Last week three members of the Moor than meets the eye Landscape Partnership Community Stakeholders Group (honestly!) enjoyed a day out with scheme manager Mark Allott. Our day started somewhere I have always wanted to visit – DNPA’s Conservation Works HQ at the former station yard in Bovey Tracey. Here we met Head of Conservation Works Jon Stones and his two apprentices, Ben and Leo (part funded by the MTMTE scheme). The next intake of DNPA apprentices is due at the end of the year.

As a great lover of all things ‘signposty’ it was good to see Leo midway through creating a new fingerpost – and many finished ones propped up in the yard, waiting to be installed! The team covers a vast range of work on the Dartmoor – ‘everything from re-puttying windows to strimming banks to making signposts and felling trees’ – and it was good to be able to chat to two enthusiastic apprentices who are clearly enjoying their training and gaining a great range of skills to set them up for future employment.

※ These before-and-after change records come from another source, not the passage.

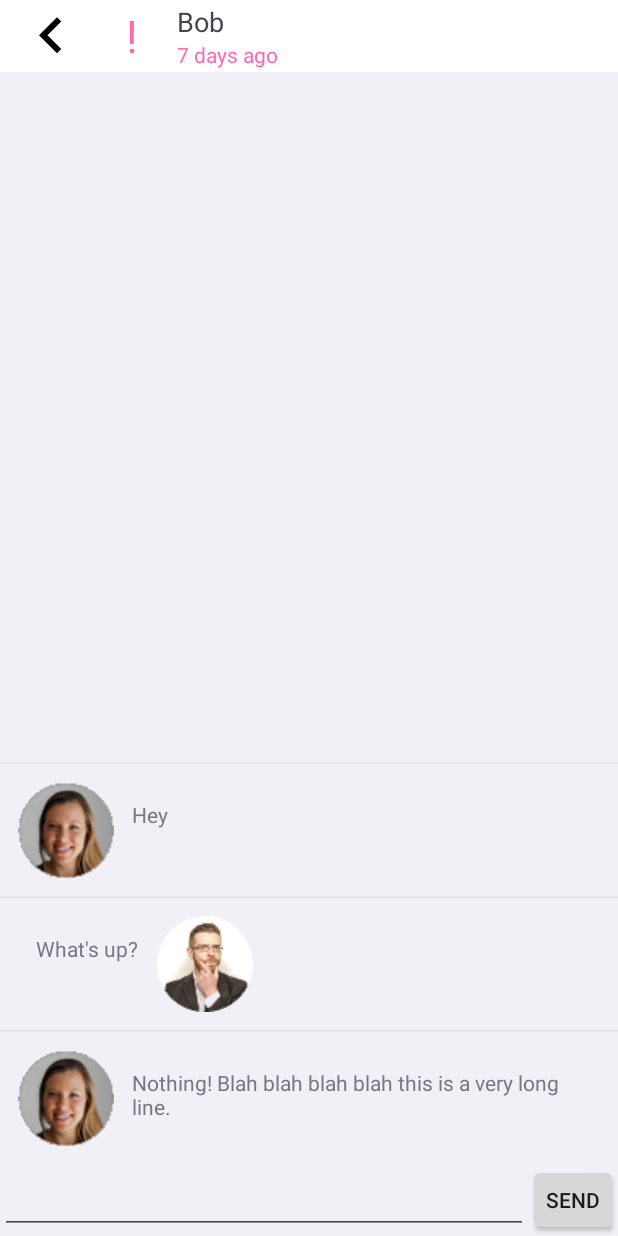
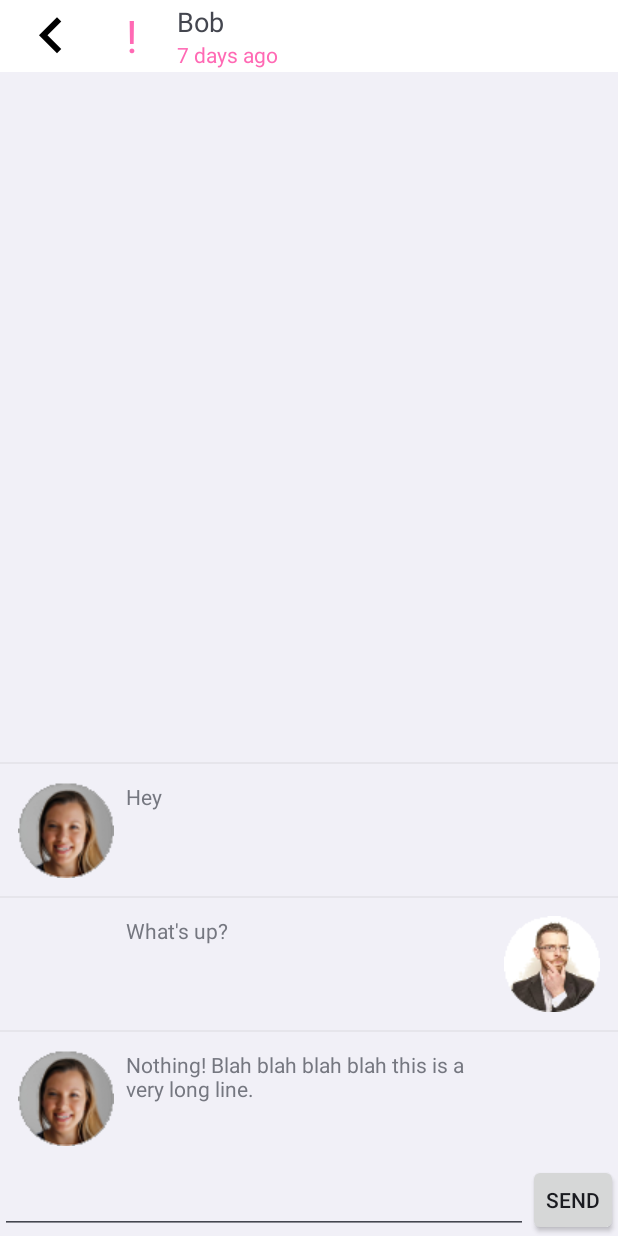
Before and after one commit to csjacob2/cs465-F2015, an Android app: the screen it shows after launch (ConversationActivity), after a tap on "Bob", on a phone screen of 412 x 824 dp. Run offline under Robolectric (Android 15) with nearby library versions, the phone set to English and light mode, and no system bars.

Commit message:
fixed up layout for convo view, added some group items

```diff
--- a/CS465Messager/app/src/main/AndroidManifest.xml
+++ b/CS465Messager/app/src/main/AndroidManifest.xml
@@ -24,6 +24,10 @@
             android:name=".ConversationActivity"
             android:label="iuvo messager" >
         </activity>
+        <activity
+            android:name=".AddGroupActivity"
+            android:label="@string/title_activity_add_group" >
+        </activity>
     </application>
 
 </manifest>
--- /dev/null
+++ b/CS465Messager/app/src/main/java/com/messager/og2/cs465/cs465messager/Constants.java
@@ -0,0 +1,13 @@
+package com.messager.og2.cs465.cs465messager;
+
+/**
+ * Created by mpc on 11/24/2015.
+ */
+public class Constants {
+    public static String[] spinnerList = {
+            "Family",
+            "Friends",
+            "Co-Workers",
+            "+ Create Group..."
+    };
+}
--- a/CS465Messager/app/src/main/java/com/messager/og2/cs465/cs465messager/ConversationActivity.java
+++ b/CS465Messager/app/src/main/java/com/messager/og2/cs465/cs465messager/ConversationActivity.java
@@ -86,4 +86,8 @@ public class ConversationActivity extends Activity {
     private ListView getMessageListView() {
         return (ListView)findViewById(R.id.conversation_entry_list);
     }
+
+    public void contactProfileClick(View v) {
+
+    }
 }
--- a/CS465Messager/app/src/main/java/com/messager/og2/cs465/cs465messager/MainActivity.java
+++ b/CS465Messager/app/src/main/java/com/messager/og2/cs465/cs465messager/MainActivity.java
@@ -8,27 +8,23 @@ import android.view.LayoutInflater;
 import android.view.Menu;
 import android.view.MenuItem;
 import android.view.View;
+import android.widget.AdapterView;
 import android.widget.ArrayAdapter;
 import android.widget.ImageView;
 import android.widget.LinearLayout;
 import android.widget.RelativeLayout;
 import android.widget.Spinner;
 import android.widget.TextView;
+import android.widget.Toast;
 
 import java.util.Arrays;
 import java.util.LinkedList;
 import java.util.List;
 
-public class MainActivity extends Activity {
+public class MainActivity extends Activity implements AdapterView.OnItemSelectedListener{
     Spinner spinner;
     RelativeLayout mainLayout;
 
-    final static String[] spinnerList = {
-            "Family",
-            "Friends",
-            "Co-Workers",
-            "+ Create Group..."
-    };
 
     static Person me = new Person("Me",  R.drawable.ppc1);
     static List<Person> contacts = new LinkedList<Person>(Arrays.asList(
@@ -43,7 +39,7 @@ public class MainActivity extends Activity {
 
         mainLayout = (RelativeLayout)this.findViewById(R.id.content_layout);
         spinner = (Spinner)this.findViewById(R.id.group_spinner);
-        spinner.setAdapter(new ArrayAdapter(this, android.R.layout.simple_list_item_1, spinnerList));
+        spinner.setAdapter(new ArrayAdapter(this, android.R.layout.simple_list_item_1, Constants.spinnerList));
 
         // Add the contacts/seeds to the main view in predefined locations.
         addSeed(R.id.bob, contacts.get(0));
@@ -116,4 +112,19 @@ public class MainActivity extends Activity {
 
         return super.onOptionsItemSelected(item);
     }
+
+    @Override
+    public void onItemSelected(AdapterView<?> parent, View view, int position, long id) {
+        switch(position) {
+            case 3:
+                Toast.makeText(this, "clicked new group", Toast.LENGTH_SHORT).show();
+                Intent intent = new Intent();
+                break;
+        }
+    }
+
+    @Override
+    public void onNothingSelected(AdapterView<?> parent) {
+
+    }
 }
--- a/CS465Messager/app/src/main/res/layout/conversation_entry_list_item.xml
+++ b/CS465Messager/app/src/main/res/layout/conversation_entry_list_item.xml
@@ -1,16 +1,16 @@
 <?xml version="1.0" encoding="utf-8"?>
-<LinearLayout
+<RelativeLayout
     xmlns:android="http://schemas.android.com/apk/res/android"
     xmlns:tools="http://schemas.android.com/tools"
-    android:layout_width="fill_parent"
+    android:layout_width="match_parent"
     android:layout_height="wrap_content"
     tools:context=".ConversationActivity"
-    android:padding="12dp"
-    android:orientation="horizontal">
+    android:padding="12dp" >
 
     <!-- Left image -->
     <ImageView
         android:id="@+id/left_image"
+        android:layout_alignParentLeft="true"
         android:layout_width="wrap_content"
         android:layout_height="wrap_content"
         />
@@ -18,17 +18,19 @@
     <!-- Conversation entry text -->
     <TextView
         android:id="@+id/text"
-        android:layout_width="fill_parent"
-        android:layout_height="fill_parent"
-        android:padding="12dp"
-        android:layout_weight="1"
+        android:layout_width="match_parent"
+        android:layout_height="match_parent"
+        android:paddingLeft="72dp"
+        android:paddingRight="72dp"
         />
 
     <!-- Right image -->
     <ImageView
         android:id="@+id/right_image"
+        android:layout_alignParentRight="true"
         android:layout_width="wrap_content"
         android:layout_height="wrap_content"
+        android:onClick="contactProfileClick"
         />
 
-</LinearLayout>
+</RelativeLayout>
--- a/CS465Messager/app/src/main/res/values/strings.xml
+++ b/CS465Messager/app/src/main/res/values/strings.xml
@@ -7,4 +7,5 @@
     <string name="notify">Notify Every:</string>
     <string name="set">Set</string>
     <string name="cancel">Cancel</string>
+    <string name="title_activity_add_group">AddGroupActivity</string>
 </resources>
```
Also changed, not shown: CS465Messager/app/src/main/java/com/messager/og2/cs465/cs465messager/AddGroupActivity.java (added, +19 -0 lines), CS465Messager/app/src/main/java/com/messager/og2/cs465/cs465messager/Group.java (added, +10 -0 lines), CS465Messager/app/src/main/res/layout/activity_add_group.xml (added, +10 -0 lines), 1 other file.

Next we stopped at the middle Trendlebeare Down car park, with its stunning views over the wooded Bovey Valley. Here work has been carried out to prevent the encroachment of parking on the open moor (bunds have been established around the car park perimeter): a practical solution to managing problems associated with increasing numbers of visitors to the moor’s most popular spots.

Opposite the car park a new access path is being constructed by MTMTE volunteers into the top of Yarner Wood, to link with a new multi-use trail leading to the reservoir (clearly visible on OS OL28) and new bird hide, providing opportunities to watch species in a different habitat from the rest of the NNR at Yarner.

A lovely walk across the common took us to our next destination, Buckland Beacon, to view the newly restored Ten Commandments Stones, originally carved in 1928 under instruction of the Lord of Buckland, Mr William Whitely of Wellstor. Here we met Guy and Annie Hillhouse from Buckland-in-the-Moor, who lead the restoration initiative within the MTMTE Parishscapes project (with funding too from the DNP Communities Fund). The perfect spot for a picnic on a warm and sunny autumn day – and oh! so much delicious cake!

We then dropped down to Widecombe to meet David Ashman from the Widecombe History Group, who showed us a number of new informative interpretation panels that have been installed around the village and inside St Pancras Church, linking with a new leaflet about the village. This falls within the ‘Discover the Dartmoor story’ Parishscapes initiative. David told us about plans to install a ‘rubbing’ trail around the village (seven posts bearing an embossed motif on the top, for people – in particular children – to collect).

Our last stop of the day was the DNP Visitor Centre at Haytor, where MTMTE’s Chrissy Mason updated us on plans to develop a wildlife hub there, with interpretation panels on local wildlife and birds, focusing on an area of rhos pasture that lies just behind the centre. And Fiona Freshney, MTMTE’s new Moorland Bird Advisor, talked to us about some early indications regarding species health and population density derived this summer’s moorland bird survey. She also – very interestingly – talked about the relative merits of cattle and ponies as conservation grazers – it was good to hear that ponies come out on top!

I ended the day suffering from a degree of information overload, and it’s been a useful (if lengthy!) exercise writing this blog post and trying to get my thoughts in some sort of order! Thanks to Mark and members of the MTMTE team for a fascinating day out.